**The problem**
The expected output is each line in the data below that includes the string "drop".

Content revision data
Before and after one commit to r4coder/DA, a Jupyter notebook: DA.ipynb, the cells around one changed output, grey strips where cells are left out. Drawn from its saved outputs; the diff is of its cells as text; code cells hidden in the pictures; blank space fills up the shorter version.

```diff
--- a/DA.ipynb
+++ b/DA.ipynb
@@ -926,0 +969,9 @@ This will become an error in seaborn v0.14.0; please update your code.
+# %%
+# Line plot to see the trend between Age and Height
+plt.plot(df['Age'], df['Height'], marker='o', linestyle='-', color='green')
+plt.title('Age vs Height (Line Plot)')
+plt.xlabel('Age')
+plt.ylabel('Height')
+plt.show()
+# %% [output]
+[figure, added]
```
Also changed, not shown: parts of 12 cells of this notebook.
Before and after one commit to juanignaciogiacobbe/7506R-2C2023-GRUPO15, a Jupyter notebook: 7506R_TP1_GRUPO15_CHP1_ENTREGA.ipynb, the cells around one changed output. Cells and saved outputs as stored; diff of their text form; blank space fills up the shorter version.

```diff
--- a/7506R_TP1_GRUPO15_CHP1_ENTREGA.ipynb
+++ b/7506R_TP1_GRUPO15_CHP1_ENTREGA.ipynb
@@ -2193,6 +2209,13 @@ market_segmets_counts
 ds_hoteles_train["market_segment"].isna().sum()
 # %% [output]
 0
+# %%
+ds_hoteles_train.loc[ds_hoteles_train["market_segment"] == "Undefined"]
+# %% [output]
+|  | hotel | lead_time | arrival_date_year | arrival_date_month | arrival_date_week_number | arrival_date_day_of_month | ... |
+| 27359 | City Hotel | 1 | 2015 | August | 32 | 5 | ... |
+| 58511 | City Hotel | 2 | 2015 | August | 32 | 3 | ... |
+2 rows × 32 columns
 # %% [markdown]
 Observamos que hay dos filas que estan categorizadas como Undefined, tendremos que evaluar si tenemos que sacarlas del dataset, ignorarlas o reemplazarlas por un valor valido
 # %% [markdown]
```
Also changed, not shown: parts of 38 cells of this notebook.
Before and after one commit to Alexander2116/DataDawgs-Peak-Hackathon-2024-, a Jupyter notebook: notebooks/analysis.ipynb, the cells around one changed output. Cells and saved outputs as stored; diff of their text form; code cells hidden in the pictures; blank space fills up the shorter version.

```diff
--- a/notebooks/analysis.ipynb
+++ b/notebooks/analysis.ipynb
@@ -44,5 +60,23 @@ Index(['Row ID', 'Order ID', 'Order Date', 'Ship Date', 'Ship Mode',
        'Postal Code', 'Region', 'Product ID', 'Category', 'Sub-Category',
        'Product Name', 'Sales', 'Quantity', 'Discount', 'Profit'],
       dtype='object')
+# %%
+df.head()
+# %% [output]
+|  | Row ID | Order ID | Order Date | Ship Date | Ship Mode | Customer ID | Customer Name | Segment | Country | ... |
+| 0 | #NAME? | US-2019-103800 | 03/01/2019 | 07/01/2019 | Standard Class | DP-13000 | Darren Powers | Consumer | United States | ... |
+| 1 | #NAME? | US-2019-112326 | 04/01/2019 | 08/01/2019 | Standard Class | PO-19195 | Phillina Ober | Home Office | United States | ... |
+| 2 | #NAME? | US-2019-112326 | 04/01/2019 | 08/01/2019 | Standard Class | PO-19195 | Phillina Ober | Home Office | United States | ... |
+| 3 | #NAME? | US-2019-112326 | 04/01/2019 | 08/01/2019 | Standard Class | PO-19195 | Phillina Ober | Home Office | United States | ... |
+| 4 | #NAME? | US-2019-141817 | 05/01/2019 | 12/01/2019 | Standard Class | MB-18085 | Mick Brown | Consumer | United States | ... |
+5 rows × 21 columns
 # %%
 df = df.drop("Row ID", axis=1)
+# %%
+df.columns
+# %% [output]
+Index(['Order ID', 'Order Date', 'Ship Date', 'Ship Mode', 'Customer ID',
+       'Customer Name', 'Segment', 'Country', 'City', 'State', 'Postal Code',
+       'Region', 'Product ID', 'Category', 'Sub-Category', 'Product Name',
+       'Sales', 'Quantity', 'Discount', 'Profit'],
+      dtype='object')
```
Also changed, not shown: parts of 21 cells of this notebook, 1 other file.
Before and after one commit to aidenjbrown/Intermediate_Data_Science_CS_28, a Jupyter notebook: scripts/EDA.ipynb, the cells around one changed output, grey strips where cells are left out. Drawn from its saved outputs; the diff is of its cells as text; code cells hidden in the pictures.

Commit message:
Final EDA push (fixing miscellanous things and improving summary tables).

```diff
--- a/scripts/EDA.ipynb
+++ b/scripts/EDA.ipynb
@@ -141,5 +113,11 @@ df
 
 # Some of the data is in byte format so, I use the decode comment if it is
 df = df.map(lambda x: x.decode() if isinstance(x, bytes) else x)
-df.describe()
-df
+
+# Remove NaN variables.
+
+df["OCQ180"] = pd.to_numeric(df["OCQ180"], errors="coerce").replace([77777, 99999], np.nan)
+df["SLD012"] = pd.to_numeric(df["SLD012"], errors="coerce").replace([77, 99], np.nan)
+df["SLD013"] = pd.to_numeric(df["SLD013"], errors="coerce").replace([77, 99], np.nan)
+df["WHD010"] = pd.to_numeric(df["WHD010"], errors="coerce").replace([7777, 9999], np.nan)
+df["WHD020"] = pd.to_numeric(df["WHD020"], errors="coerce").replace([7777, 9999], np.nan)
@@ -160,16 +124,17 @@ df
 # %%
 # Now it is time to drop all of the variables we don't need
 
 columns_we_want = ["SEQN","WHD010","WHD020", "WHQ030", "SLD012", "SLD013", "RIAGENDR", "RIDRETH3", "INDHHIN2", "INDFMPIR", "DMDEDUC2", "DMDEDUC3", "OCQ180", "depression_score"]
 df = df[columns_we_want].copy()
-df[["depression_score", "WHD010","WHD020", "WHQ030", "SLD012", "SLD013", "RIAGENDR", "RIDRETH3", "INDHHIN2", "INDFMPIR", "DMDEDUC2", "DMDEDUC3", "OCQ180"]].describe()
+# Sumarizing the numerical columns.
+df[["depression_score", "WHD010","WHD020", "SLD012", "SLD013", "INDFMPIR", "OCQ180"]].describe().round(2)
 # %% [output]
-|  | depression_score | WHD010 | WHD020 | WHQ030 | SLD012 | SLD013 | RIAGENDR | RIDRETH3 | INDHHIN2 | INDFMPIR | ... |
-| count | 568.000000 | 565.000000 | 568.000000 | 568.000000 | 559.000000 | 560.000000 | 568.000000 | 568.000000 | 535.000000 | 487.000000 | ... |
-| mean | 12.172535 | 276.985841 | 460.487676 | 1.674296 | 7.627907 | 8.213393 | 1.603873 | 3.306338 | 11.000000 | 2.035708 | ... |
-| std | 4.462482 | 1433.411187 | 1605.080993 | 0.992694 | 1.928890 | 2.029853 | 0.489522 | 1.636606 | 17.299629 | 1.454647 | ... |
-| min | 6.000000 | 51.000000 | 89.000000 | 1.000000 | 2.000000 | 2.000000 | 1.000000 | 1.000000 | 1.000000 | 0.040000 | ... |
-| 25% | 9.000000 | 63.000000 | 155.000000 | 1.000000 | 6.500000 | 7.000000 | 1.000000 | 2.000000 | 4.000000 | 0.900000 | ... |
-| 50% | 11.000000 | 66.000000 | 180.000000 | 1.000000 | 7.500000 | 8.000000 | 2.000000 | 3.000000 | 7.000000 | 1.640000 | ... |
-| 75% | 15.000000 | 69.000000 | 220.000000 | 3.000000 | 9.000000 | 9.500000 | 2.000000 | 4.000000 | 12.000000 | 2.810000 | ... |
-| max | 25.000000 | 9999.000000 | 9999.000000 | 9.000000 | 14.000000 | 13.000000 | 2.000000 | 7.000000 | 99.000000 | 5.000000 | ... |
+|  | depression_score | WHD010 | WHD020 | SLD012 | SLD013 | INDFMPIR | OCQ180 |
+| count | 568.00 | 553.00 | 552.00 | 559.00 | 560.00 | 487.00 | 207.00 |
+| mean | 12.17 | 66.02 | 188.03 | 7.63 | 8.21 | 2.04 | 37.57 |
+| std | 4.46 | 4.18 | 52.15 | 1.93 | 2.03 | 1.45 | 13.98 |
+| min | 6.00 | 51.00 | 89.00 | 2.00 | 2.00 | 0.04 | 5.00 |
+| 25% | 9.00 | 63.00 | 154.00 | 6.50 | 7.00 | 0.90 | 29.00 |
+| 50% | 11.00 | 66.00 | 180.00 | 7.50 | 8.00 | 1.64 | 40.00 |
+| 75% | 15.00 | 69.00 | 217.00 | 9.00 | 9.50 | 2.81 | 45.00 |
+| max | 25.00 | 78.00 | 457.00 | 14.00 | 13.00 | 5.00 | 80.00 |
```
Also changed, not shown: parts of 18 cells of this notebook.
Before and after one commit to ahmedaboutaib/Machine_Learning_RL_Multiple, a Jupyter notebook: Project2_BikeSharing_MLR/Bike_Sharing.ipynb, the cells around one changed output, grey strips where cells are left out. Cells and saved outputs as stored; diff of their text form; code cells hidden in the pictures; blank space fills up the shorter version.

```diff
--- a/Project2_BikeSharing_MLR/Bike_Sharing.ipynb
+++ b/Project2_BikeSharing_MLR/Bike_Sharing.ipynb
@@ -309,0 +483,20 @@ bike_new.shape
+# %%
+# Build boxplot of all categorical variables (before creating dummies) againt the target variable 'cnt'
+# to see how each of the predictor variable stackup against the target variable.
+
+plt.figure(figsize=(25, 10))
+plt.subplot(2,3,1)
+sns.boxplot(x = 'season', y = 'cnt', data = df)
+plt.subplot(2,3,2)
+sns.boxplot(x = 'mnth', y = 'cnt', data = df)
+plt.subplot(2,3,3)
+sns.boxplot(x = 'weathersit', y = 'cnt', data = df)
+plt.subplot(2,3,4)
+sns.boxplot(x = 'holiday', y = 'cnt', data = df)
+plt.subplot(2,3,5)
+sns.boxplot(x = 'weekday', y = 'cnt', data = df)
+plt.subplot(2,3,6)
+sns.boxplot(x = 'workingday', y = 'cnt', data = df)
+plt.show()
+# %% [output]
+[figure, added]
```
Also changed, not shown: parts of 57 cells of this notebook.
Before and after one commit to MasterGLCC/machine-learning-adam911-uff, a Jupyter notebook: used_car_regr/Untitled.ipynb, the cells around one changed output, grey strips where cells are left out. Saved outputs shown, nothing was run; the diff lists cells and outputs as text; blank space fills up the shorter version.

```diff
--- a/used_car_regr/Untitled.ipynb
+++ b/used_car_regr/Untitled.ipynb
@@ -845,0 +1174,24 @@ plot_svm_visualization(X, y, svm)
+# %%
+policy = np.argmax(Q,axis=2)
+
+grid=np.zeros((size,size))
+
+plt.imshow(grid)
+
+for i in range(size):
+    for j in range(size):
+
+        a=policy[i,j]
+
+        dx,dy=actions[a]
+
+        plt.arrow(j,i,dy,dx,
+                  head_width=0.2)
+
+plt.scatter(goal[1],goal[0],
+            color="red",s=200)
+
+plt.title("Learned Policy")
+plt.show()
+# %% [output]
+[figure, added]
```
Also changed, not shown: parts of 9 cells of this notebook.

**Solution**
 df = df.drop("Row ID", axis=1)
 # Now it is time to drop all of the variables we don't need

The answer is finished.